### Work item
From the entries below, copy every line where the string "block" appears.

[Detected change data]
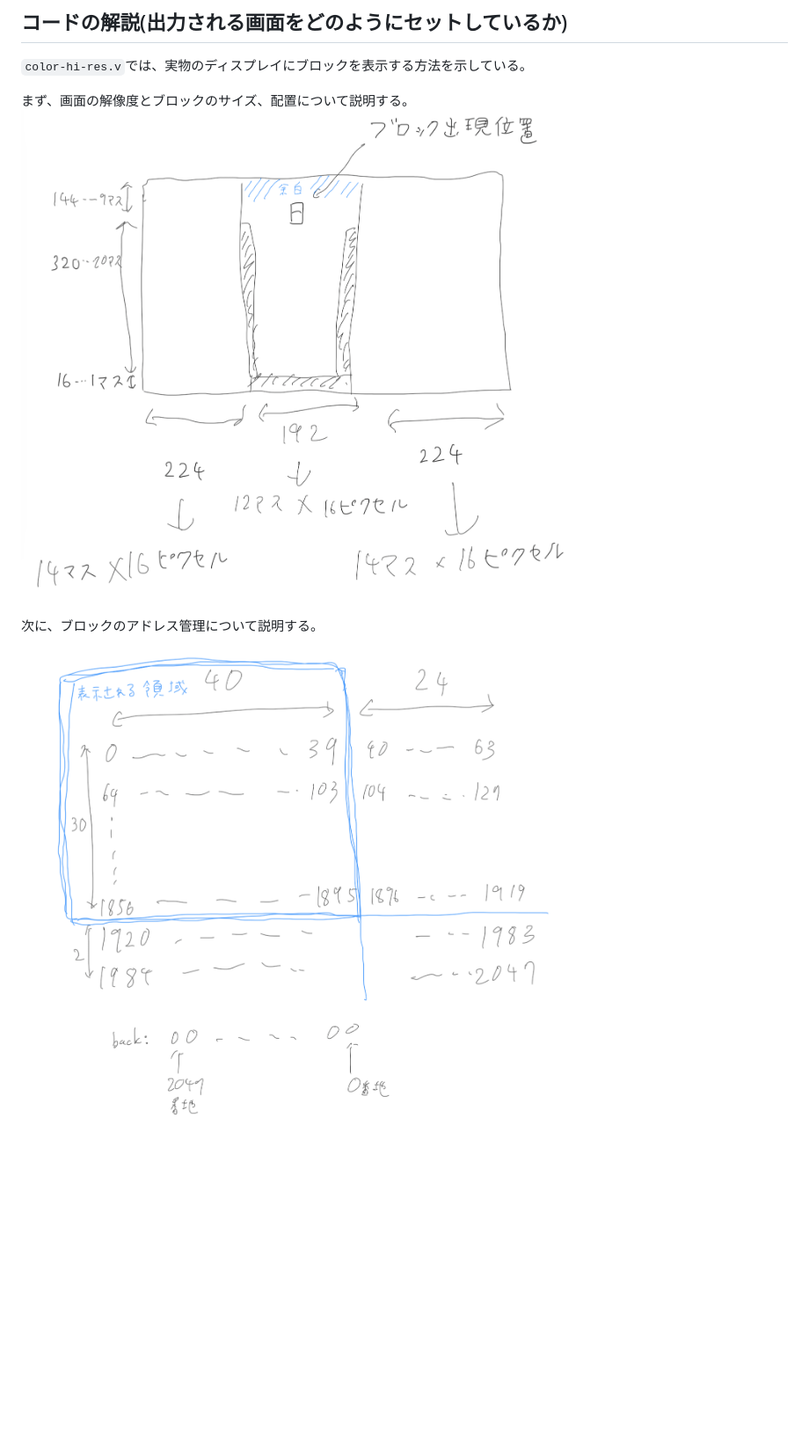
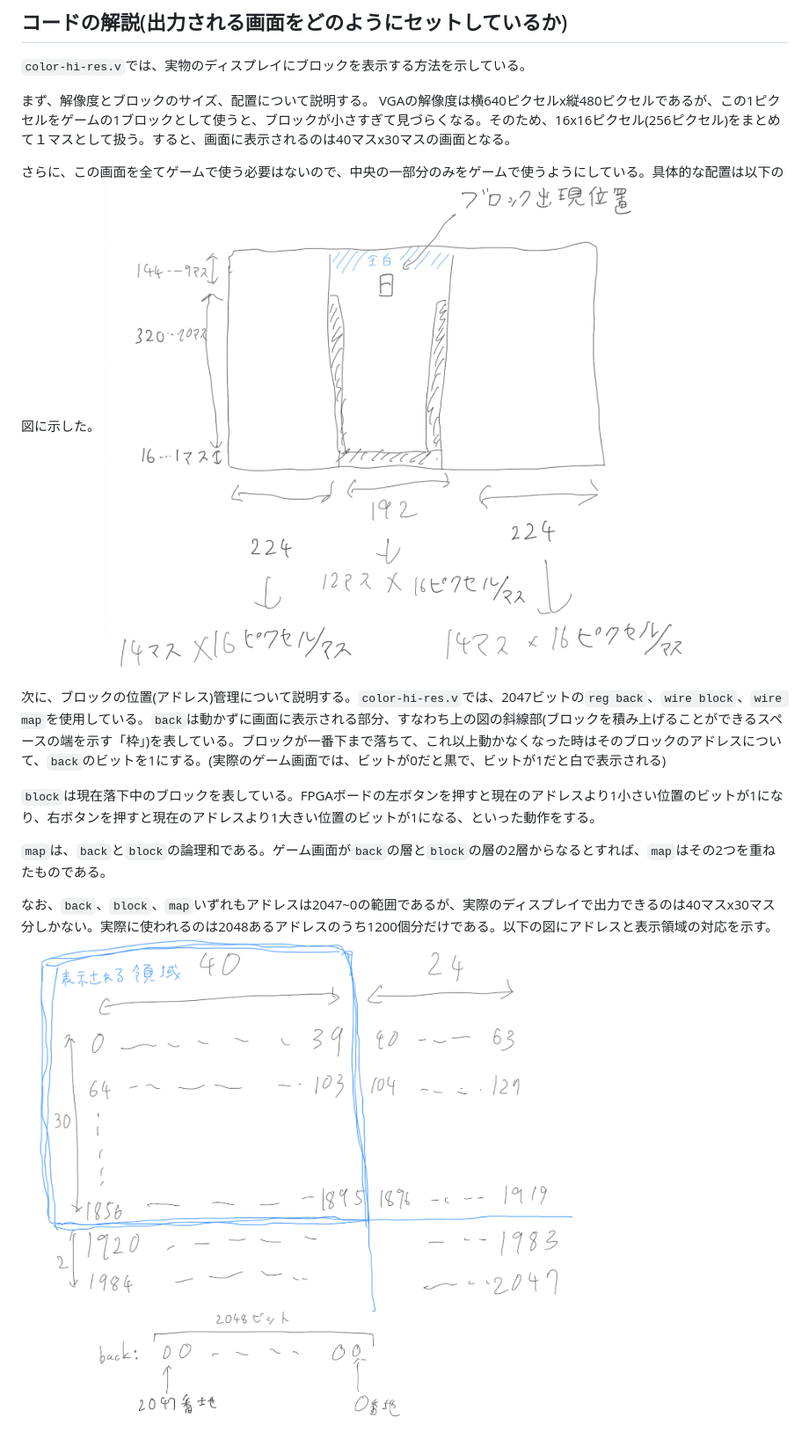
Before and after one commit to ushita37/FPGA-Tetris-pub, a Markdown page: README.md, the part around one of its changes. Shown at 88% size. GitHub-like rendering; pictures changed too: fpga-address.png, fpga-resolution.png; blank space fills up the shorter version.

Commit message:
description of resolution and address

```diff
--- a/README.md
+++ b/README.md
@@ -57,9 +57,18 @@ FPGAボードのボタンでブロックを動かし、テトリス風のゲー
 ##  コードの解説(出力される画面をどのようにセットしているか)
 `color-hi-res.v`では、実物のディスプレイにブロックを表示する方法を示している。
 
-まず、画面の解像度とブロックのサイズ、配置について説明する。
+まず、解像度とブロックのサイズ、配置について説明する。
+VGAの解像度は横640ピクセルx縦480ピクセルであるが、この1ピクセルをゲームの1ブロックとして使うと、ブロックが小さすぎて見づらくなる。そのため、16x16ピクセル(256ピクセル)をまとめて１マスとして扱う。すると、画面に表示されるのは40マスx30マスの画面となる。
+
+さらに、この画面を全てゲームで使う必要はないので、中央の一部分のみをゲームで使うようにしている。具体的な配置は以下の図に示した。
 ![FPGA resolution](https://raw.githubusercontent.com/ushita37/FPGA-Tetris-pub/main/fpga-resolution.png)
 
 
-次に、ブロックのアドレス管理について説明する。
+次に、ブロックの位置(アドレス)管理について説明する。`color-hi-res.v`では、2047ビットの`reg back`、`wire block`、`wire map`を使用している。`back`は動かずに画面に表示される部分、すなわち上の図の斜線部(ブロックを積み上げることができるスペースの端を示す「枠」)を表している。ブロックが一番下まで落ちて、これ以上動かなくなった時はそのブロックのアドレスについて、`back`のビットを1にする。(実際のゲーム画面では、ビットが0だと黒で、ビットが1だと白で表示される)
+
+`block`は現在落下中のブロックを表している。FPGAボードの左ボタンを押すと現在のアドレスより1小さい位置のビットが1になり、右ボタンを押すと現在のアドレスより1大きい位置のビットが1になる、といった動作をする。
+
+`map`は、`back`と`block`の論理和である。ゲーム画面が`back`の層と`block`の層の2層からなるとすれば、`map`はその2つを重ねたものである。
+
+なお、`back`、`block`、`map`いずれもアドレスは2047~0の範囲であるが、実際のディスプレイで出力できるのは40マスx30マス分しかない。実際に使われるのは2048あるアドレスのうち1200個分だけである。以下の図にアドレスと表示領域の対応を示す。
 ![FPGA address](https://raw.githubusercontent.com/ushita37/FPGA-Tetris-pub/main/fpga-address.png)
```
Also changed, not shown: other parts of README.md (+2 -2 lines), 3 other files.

...

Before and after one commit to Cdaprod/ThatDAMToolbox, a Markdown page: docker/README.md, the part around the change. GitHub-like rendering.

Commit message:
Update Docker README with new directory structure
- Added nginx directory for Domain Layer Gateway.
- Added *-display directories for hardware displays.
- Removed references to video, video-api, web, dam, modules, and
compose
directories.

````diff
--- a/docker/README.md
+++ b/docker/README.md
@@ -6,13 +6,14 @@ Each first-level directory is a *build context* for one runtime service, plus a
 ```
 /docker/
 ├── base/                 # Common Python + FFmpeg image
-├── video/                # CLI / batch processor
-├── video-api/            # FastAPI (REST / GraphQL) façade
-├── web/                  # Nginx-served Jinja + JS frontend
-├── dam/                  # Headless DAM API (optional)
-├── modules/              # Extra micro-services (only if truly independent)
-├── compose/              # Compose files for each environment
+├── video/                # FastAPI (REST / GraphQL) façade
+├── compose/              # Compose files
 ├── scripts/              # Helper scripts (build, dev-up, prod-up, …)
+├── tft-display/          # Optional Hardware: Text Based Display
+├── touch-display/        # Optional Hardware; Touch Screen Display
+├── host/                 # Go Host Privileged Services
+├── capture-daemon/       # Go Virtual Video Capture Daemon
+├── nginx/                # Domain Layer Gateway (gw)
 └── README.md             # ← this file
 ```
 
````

### Problem solution
+次に、ブロックの位置(アドレス)管理について説明する。`color-hi-res.v`では、2047ビットの`reg back`、`wire block`、`wire map`を使用している。`back`は動かずに画面に表示される部分、すなわち上の図の斜線部(ブロックを積み上げることができるスペースの端を示す「枠」)を表している。ブロックが一番下まで落ちて、これ以上動かなくなった時はそのブロックのアドレスについて、`back`のビットを1にする。(実際のゲーム画面では、ビットが0だと黒で、ビットが1だと白で表示される)
+`block`は現在落下中のブロックを表している。FPGAボードの左ボタンを押すと現在のアドレスより1小さい位置のビットが1になり、右ボタンを押すと現在のアドレスより1大きい位置のビットが1になる、といった動作をする。
+`map`は、`back`と`block`の論理和である。ゲーム画面が`back`の層と`block`の層の2層からなるとすれば、`map`はその2つを重ねたものである。
+なお、`back`、`block`、`map`いずれもアドレスは2047~0の範囲であるが、実際のディスプレイで出力できるのは40マスx30マス分しかない。実際に使われるのは2048あるアドレスのうち1200個分だけである。以下の図にアドレスと表示領域の対応を示す。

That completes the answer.